### Brief
Repeat the material exactly, leaving no line out.

### Source data

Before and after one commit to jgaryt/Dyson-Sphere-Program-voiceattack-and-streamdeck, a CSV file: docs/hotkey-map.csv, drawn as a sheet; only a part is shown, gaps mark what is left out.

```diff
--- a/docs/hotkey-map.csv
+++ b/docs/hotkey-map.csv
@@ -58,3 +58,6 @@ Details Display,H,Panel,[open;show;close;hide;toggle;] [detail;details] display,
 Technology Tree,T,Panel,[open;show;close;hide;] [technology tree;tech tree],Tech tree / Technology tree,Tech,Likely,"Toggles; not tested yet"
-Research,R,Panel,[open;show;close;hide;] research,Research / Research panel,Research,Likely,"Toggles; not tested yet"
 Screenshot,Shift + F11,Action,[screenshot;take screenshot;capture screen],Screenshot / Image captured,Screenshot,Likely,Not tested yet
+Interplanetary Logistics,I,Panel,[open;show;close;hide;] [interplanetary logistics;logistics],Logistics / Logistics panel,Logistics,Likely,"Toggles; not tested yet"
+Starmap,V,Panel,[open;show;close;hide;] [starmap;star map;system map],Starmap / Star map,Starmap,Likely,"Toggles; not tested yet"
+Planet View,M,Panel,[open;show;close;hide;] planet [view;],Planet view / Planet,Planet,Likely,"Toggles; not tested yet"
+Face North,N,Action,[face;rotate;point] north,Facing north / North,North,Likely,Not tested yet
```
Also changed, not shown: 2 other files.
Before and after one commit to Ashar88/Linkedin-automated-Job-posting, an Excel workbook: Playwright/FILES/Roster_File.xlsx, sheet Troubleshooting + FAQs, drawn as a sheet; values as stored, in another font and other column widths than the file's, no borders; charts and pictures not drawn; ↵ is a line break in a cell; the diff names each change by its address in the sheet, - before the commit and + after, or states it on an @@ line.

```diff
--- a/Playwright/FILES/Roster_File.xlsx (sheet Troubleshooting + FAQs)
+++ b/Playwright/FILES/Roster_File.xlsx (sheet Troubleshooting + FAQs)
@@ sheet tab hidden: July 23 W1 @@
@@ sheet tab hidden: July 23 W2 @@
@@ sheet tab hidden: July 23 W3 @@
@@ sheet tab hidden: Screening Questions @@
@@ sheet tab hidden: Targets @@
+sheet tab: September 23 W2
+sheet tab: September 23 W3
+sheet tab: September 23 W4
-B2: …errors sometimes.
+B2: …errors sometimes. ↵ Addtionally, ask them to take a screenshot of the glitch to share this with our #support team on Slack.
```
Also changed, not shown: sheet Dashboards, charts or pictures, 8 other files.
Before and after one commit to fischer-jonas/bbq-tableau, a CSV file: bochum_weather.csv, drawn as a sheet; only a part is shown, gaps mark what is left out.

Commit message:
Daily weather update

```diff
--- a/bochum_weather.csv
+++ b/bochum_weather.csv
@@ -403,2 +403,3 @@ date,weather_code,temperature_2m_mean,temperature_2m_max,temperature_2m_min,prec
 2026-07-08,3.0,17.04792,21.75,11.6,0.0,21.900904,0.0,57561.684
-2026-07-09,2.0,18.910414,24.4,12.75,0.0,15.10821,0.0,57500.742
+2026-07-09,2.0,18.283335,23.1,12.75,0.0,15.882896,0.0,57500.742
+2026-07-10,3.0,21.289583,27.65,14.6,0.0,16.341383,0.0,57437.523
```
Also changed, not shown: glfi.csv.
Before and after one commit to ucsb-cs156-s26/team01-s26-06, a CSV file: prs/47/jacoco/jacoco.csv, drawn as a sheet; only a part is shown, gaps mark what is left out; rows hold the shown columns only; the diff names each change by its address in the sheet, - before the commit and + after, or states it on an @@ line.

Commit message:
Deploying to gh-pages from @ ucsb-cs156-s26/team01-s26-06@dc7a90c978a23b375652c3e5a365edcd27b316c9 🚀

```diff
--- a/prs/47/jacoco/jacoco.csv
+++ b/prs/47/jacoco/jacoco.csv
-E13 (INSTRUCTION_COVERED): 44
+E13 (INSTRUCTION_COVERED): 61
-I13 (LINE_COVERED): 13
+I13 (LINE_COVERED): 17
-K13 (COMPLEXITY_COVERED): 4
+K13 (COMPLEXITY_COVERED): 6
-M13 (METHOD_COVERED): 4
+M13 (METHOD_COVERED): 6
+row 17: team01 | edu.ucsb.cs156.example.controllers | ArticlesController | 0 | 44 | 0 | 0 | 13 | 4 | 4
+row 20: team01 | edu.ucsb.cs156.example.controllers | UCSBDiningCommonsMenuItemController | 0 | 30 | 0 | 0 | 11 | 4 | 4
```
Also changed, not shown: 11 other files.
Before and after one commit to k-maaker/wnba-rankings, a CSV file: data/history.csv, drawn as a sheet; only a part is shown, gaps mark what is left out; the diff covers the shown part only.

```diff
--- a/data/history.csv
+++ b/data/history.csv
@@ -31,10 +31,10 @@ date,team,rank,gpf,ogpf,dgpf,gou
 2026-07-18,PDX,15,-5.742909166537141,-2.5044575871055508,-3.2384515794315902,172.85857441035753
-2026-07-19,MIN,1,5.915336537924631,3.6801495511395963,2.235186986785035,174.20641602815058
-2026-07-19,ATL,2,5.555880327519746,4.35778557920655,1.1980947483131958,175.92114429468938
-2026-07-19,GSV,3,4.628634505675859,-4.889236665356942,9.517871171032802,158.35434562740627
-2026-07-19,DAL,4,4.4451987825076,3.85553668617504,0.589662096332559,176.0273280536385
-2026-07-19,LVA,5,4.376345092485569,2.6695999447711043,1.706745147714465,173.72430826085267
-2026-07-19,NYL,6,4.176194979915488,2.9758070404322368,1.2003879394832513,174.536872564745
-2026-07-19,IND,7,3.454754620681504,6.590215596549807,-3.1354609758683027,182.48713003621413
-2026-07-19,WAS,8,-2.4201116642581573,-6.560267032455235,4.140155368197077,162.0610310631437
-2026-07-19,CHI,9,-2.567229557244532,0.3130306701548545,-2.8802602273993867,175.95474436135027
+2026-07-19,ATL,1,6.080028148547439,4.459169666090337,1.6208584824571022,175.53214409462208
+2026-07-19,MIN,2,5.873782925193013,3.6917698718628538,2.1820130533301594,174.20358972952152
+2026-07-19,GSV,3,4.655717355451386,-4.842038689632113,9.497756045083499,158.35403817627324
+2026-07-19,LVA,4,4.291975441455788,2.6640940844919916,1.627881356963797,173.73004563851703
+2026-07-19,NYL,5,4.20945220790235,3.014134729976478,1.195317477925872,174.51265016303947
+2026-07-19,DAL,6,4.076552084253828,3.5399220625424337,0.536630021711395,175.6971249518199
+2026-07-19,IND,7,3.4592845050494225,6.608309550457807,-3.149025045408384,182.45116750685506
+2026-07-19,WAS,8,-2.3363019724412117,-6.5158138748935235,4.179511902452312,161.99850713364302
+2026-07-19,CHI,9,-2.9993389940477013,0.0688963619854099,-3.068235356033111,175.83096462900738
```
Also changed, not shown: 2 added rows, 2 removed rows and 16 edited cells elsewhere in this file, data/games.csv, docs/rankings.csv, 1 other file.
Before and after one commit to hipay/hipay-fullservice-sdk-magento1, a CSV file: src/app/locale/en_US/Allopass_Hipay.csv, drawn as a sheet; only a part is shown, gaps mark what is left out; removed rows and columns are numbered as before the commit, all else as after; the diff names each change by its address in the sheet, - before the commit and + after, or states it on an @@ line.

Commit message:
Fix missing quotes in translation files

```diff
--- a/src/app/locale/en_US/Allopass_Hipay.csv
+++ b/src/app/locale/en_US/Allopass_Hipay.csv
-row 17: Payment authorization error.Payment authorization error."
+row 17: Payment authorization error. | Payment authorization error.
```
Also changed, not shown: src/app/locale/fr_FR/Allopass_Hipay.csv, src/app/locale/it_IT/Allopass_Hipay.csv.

### Task result
Before and after one commit to jgaryt/Dyson-Sphere-Program-voiceattack-and-streamdeck, a CSV file: docs/hotkey-map.csv, drawn as a sheet; only a part is shown, gaps mark what is left out.

```diff
--- a/docs/hotkey-map.csv
+++ b/docs/hotkey-map.csv
@@ -58,3 +58,6 @@ Details Display,H,Panel,[open;show;close;hide;toggle;] [detail;details] display,
 Technology Tree,T,Panel,[open;show;close;hide;] [technology tree;tech tree],Tech tree / Technology tree,Tech,Likely,"Toggles; not tested yet"
-Research,R,Panel,[open;show;close;hide;] research,Research / Research panel,Research,Likely,"Toggles; not tested yet"
 Screenshot,Shift + F11,Action,[screenshot;take screenshot;capture screen],Screenshot / Image captured,Screenshot,Likely,Not tested yet
+Interplanetary Logistics,I,Panel,[open;show;close;hide;] [interplanetary logistics;logistics],Logistics / Logistics panel,Logistics,Likely,"Toggles; not tested yet"
+Starmap,V,Panel,[open;show;close;hide;] [starmap;star map;system map],Starmap / Star map,Starmap,Likely,"Toggles; not tested yet"
+Planet View,M,Panel,[open;show;close;hide;] planet [view;],Planet view / Planet,Planet,Likely,"Toggles; not tested yet"
+Face North,N,Action,[face;rotate;point] north,Facing north / North,North,Likely,Not tested yet
```
Also changed, not shown: 2 other files.
Before and after one commit to Ashar88/Linkedin-automated-Job-posting, an Excel workbook: Playwright/FILES/Roster_File.xlsx, sheet Troubleshooting + FAQs, drawn as a sheet; values as stored, in another font and other column widths than the file's, no borders; charts and pictures not drawn; ↵ is a line break in a cell; the diff names each change by its address in the sheet, - before the commit and + after, or states it on an @@ line.

```diff
--- a/Playwright/FILES/Roster_File.xlsx (sheet Troubleshooting + FAQs)
+++ b/Playwright/FILES/Roster_File.xlsx (sheet Troubleshooting + FAQs)
@@ sheet tab hidden: July 23 W1 @@
@@ sheet tab hidden: July 23 W2 @@
@@ sheet tab hidden: July 23 W3 @@
@@ sheet tab hidden: Screening Questions @@
@@ sheet tab hidden: Targets @@
+sheet tab: September 23 W2
+sheet tab: September 23 W3
+sheet tab: September 23 W4
-B2: …errors sometimes.
+B2: …errors sometimes. ↵ Addtionally, ask them to take a screenshot of the glitch to share this with our #support team on Slack.
```
Also changed, not shown: sheet Dashboards, charts or pictures, 8 other files.
Before and after one commit to fischer-jonas/bbq-tableau, a CSV file: bochum_weather.csv, drawn as a sheet; only a part is shown, gaps mark what is left out.

Commit message:
Daily weather update

```diff
--- a/bochum_weather.csv
+++ b/bochum_weather.csv
@@ -403,2 +403,3 @@ date,weather_code,temperature_2m_mean,temperature_2m_max,temperature_2m_min,prec
 2026-07-08,3.0,17.04792,21.75,11.6,0.0,21.900904,0.0,57561.684
-2026-07-09,2.0,18.910414,24.4,12.75,0.0,15.10821,0.0,57500.742
+2026-07-09,2.0,18.283335,23.1,12.75,0.0,15.882896,0.0,57500.742
+2026-07-10,3.0,21.289583,27.65,14.6,0.0,16.341383,0.0,57437.523
```
Also changed, not shown: glfi.csv.
Before and after one commit to ucsb-cs156-s26/team01-s26-06, a CSV file: prs/47/jacoco/jacoco.csv, drawn as a sheet; only a part is shown, gaps mark what is left out; rows hold the shown columns only; the diff names each change by its address in the sheet, - before the commit and + after, or states it on an @@ line.

Commit message:
Deploying to gh-pages from @ ucsb-cs156-s26/team01-s26-06@dc7a90c978a23b375652c3e5a365edcd27b316c9 🚀

```diff
--- a/prs/47/jacoco/jacoco.csv
+++ b/prs/47/jacoco/jacoco.csv
-E13 (INSTRUCTION_COVERED): 44
+E13 (INSTRUCTION_COVERED): 61
-I13 (LINE_COVERED): 13
+I13 (LINE_COVERED): 17
-K13 (COMPLEXITY_COVERED): 4
+K13 (COMPLEXITY_COVERED): 6
-M13 (METHOD_COVERED): 4
+M13 (METHOD_COVERED): 6
+row 17: team01 | edu.ucsb.cs156.example.controllers | ArticlesController | 0 | 44 | 0 | 0 | 13 | 4 | 4
+row 20: team01 | edu.ucsb.cs156.example.controllers | UCSBDiningCommonsMenuItemController | 0 | 30 | 0 | 0 | 11 | 4 | 4
```
Also changed, not shown: 11 other files.
Before and after one commit to k-maaker/wnba-rankings, a CSV file: data/history.csv, drawn as a sheet; only a part is shown, gaps mark what is left out; the diff covers the shown part only.

```diff
--- a/data/history.csv
+++ b/data/history.csv
@@ -31,10 +31,10 @@ date,team,rank,gpf,ogpf,dgpf,gou
 2026-07-18,PDX,15,-5.742909166537141,-2.5044575871055508,-3.2384515794315902,172.85857441035753
-2026-07-19,MIN,1,5.915336537924631,3.6801495511395963,2.235186986785035,174.20641602815058
-2026-07-19,ATL,2,5.555880327519746,4.35778557920655,1.1980947483131958,175.92114429468938
-2026-07-19,GSV,3,4.628634505675859,-4.889236665356942,9.517871171032802,158.35434562740627
-2026-07-19,DAL,4,4.4451987825076,3.85553668617504,0.589662096332559,176.0273280536385
-2026-07-19,LVA,5,4.376345092485569,2.6695999447711043,1.706745147714465,173.72430826085267
-2026-07-19,NYL,6,4.176194979915488,2.9758070404322368,1.2003879394832513,174.536872564745
-2026-07-19,IND,7,3.454754620681504,6.590215596549807,-3.1354609758683027,182.48713003621413
-2026-07-19,WAS,8,-2.4201116642581573,-6.560267032455235,4.140155368197077,162.0610310631437
-2026-07-19,CHI,9,-2.567229557244532,0.3130306701548545,-2.8802602273993867,175.95474436135027
+2026-07-19,ATL,1,6.080028148547439,4.459169666090337,1.6208584824571022,175.53214409462208
+2026-07-19,MIN,2,5.873782925193013,3.6917698718628538,2.1820130533301594,174.20358972952152
+2026-07-19,GSV,3,4.655717355451386,-4.842038689632113,9.497756045083499,158.35403817627324
+2026-07-19,LVA,4,4.291975441455788,2.6640940844919916,1.627881356963797,173.73004563851703
+2026-07-19,NYL,5,4.20945220790235,3.014134729976478,1.195317477925872,174.51265016303947
+2026-07-19,DAL,6,4.076552084253828,3.5399220625424337,0.536630021711395,175.6971249518199
+2026-07-19,IND,7,3.4592845050494225,6.608309550457807,-3.149025045408384,182.45116750685506
+2026-07-19,WAS,8,-2.3363019724412117,-6.5158138748935235,4.179511902452312,161.99850713364302
+2026-07-19,CHI,9,-2.9993389940477013,0.0688963619854099,-3.068235356033111,175.83096462900738
```
Also changed, not shown: 2 added rows, 2 removed rows and 16 edited cells elsewhere in this file, data/games.csv, docs/rankings.csv, 1 other file.
Before and after one commit to hipay/hipay-fullservice-sdk-magento1, a CSV file: src/app/locale/en_US/Allopass_Hipay.csv, drawn as a sheet; only a part is shown, gaps mark what is left out; removed rows and columns are numbered as before the commit, all else as after; the diff names each change by its address in the sheet, - before the commit and + after, or states it on an @@ line.

Commit message:
Fix missing quotes in translation files

```diff
--- a/src/app/locale/en_US/Allopass_Hipay.csv
+++ b/src/app/locale/en_US/Allopass_Hipay.csv
-row 17: Payment authorization error.Payment authorization error."
+row 17: Payment authorization error. | Payment authorization error.
```
Also changed, not shown: src/app/locale/fr_FR/Allopass_Hipay.csv, src/app/locale/it_IT/Allopass_Hipay.csv.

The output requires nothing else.